• Your instructions
What lines of the listing include the string "file"? Show them all.

── Dataset records

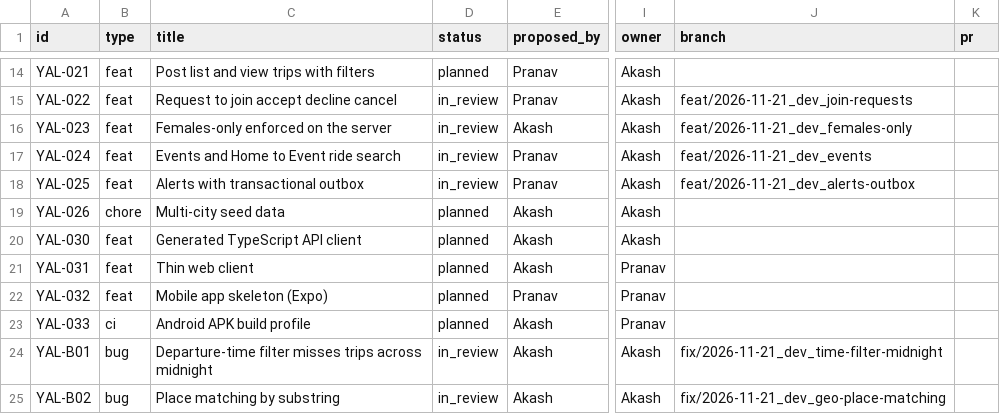
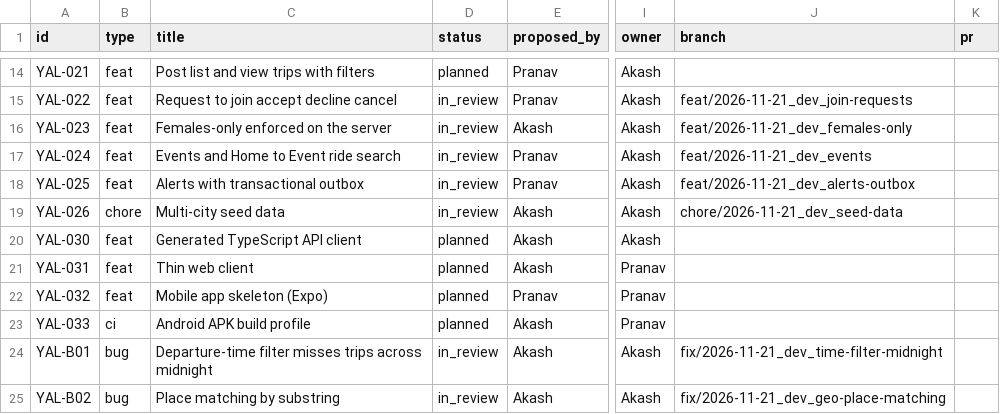
Before and after one commit to Pranav-Rathod-10/YALLA, a CSV file: docs/tracker/features.csv, drawn as a sheet; only a part is shown, gaps mark what is left out; the diff names each change by its address in the sheet, - before the commit and + after, or states it on an @@ line.

Commit message:
docs: track YAL-026 in tracker and changelog

```diff
--- a/docs/tracker/features.csv
+++ b/docs/tracker/features.csv
-D19 (status): planned
+D19 (status): in_review
-J19 (branch): (empty)
+J19 (branch): chore/2026-11-21_dev_seed-data
```
Also changed, not shown: 1 other file.
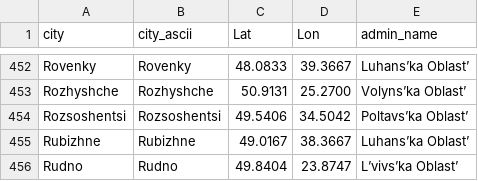
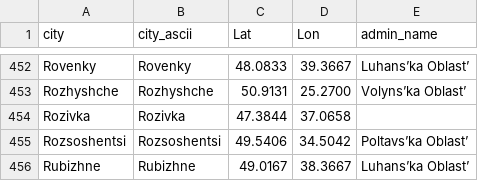
Before and after one commit to vi-enne/controlCitiesUkraine, a CSV file: ukraineCities.csv, drawn as a sheet; only a part is shown, gaps mark what is left out; the shorter side is filled out with more unchanged rows.

Commit message:
Update ukraineCities.csv

```diff
--- a/ukraineCities.csv
+++ b/ukraineCities.csv
@@ -453,2 +453,3 @@ Rovenky,Rovenky,48.0833,39.3667,Luhans’ka Oblast’
 Rozhyshche,Rozhyshche,50.9131,25.2700,Volyns’ka Oblast’
+Rozivka,Rozivka,47.3844,37.0658,
 Rozsoshentsi,Rozsoshentsi,49.5406,34.5042,Poltavs’ka Oblast’
```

────

• Problem solution
Before and after one commit to Pranav-Rathod-10/YALLA, a CSV file: docs/tracker/features.csv, drawn as a sheet; only a part is shown, gaps mark what is left out; the diff names each change by its address in the sheet, - before the commit and + after, or states it on an @@ line.
Also changed, not shown: 1 other file.
Before and after one commit to vi-enne/controlCitiesUkraine, a CSV file: ukraineCities.csv, drawn as a sheet; only a part is shown, gaps mark what is left out; the shorter side is filled out with more unchanged rows.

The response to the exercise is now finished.